Ryan Shaw – Imagining Marvin
I know why an artist would be enticed by the prospect of diving into the Marvin Gaye catalog. So much good music. I also know why an artist would choose to remain socially distant from the Prince of Motown’s music. So much good music, so it’s been done to death. What can any artist do with a song like, say, “I Want You,” that has not already been done. Then, I heard the version of the tune included on Ryan Shaw’s Imagining Marvin project and I thought, “well, an artist can do this.” He can give the tune an arrangement that alternates between a piano jazz number and a pulsating, bumping funk number. He can do that because he has the vocal chops to bring a level of theater and church and sensuality to the number that Marvin gave it back in the day. In short, Shaw found that sweet spot between reinterpreting the song and keeping the elements that made the “I Want You” quintessentially Marvin – that soulful and seductive vocal.
And Shaw manages to do this on all of the Gaye covers found on Imagining Marvin, an album that includes both imaginative Marvin Gaye remakes and Shaw originals. In addition to “I Want You,” Shaw covers “Mercy, Mercy Me,” “Save the Children,” and “Sexual Healing” and does an excellent rendition of the Ashford and Simpson penned “Good Lovin’ Ain’t Easy” in a duet with Shoshana Bean. That track is the most straight forward of the covers. The album features Shaw’s cover of Gaye’s two songs that were remakes when Gaye covered them. “I Heard it Through the Grapevine” is a song that Gaye’s label mates Gladys Knight and the Pips scored with before Gaye had a hit with it in 1968. Shaw also covers the Johnny Mandel, Paul Francis Webster Oscar winning song “The Shadow of Your Smile,” a tune that Gaye remade and was released after his passing.
“The Shadow of Your Smile” has been covered by everyone from Wes Montgomery to Tony Bennett to D-Train. Gaye’s versions came in a couple of albums of Great American Songbook songs released after he died. Gaye’s stunning vocals transformed pop tune into a soul song while being backed by a full orchestra. Shaw’s equally stunning vocal and organ baptize the song. It becomes almost a gospel number as Shaw and his organist take us to church (the organ solo set in the middle of Shaw’s vocals is sanctified).
Shaw’s originals are excellent as well. Legendary guitarist Derek Trucks adds an element of blues/rock to “Love and Pain,” a track Shaw co-wrote with Derek Fuhrmann and Round Hill label mate Rob Thomas. Shaw again brings in that element of church, both through his rangy vocals and through the call and response of backing vocalists. Shaw calls Gaye one of his musical idols, and he channels Marvin’s powerful sensuality on the original number “Sin.” This is a simmering bedroom ballad, a true example of using lyrics and voice to tell what you don’t show.

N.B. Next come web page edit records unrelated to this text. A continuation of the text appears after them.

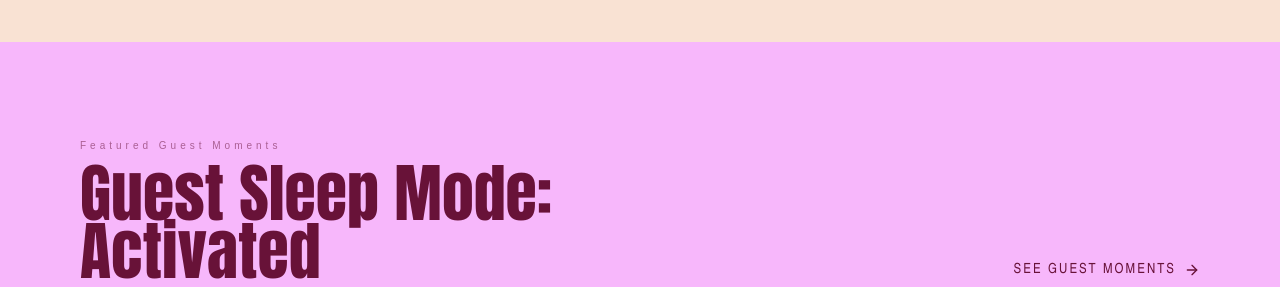
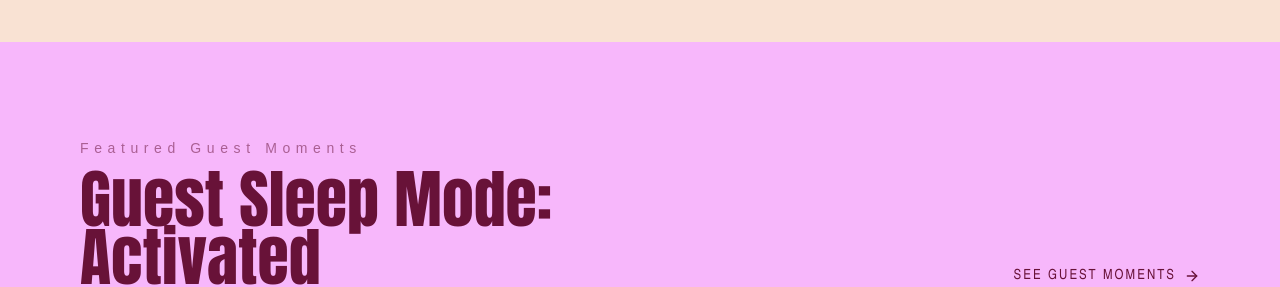
Before and after one commit to REVREBEL/Now-Now-Lights-Out, a React (Vite) app: page / in a window 1280 px wide. Shown: the part 1780-2067 px from the top of the page. Built offline with nearby package versions, Linux system fonts and the light colour scheme; a small style sheet from the web is missing; a web font is replaced by a local one.

Commit message:
Update App.tsx

```diff
--- a/src/app/App.tsx
+++ b/src/app/App.tsx
@@ -546,7 +546,7 @@ export default function App() {
         <div className="max-w-7xl mx-auto">
           <div className="flex flex-col md:flex-row md:items-end justify-between gap-4 mb-12">
             <div>
-              <span className="text-[10px] tracking-[0.4em] block mb-3" style={{ color: `${BURGUNDY}88` }}>Featured Guest Moments</span>
+              <span className="text-[14px] tracking-[0.4em] block mb-3" style={{ color: `${BURGUNDY}88` }}>Featured Guest Moments</span>
               <h2 style={{ ...displaySx, fontSize: "clamp(2.5rem,5vw,4rem)", color: BURGUNDY, lineHeight: 0.9 }}>
                 Guest Sleep Mode:<br />Activated
               </h2>
```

Shaw has stage experience from performing in Tyler Perry plays and in playing Stevie Wonder in “Motown: The Musical,” and theatrical chops aid him greatly on the anthem “Choosin’,” a power packed track that fuses rock and pop and affirms the importance of living for yourself and not being shackled to other people’s expectations or drama.
Ryan Shaw didn’t shy away Gaye’s music because he’s been singing it for much of his life and because parts his early years mirror Gaye’s own. Shaw, like his idol, grew up in a strict religious home where he only sang church music. He’s spent a career showing that he is someone uniquely skilled to sing classic soul and that also comes through on Imagining Marvin. And his original work proves that Shaw spent also spent a lot of time studying the work of songwriters like Nick Ashford and Valerie Simpson. This album is a triumph from an artist from whom we seem to never hear enough. Highly Recommended.
By Howard Dukes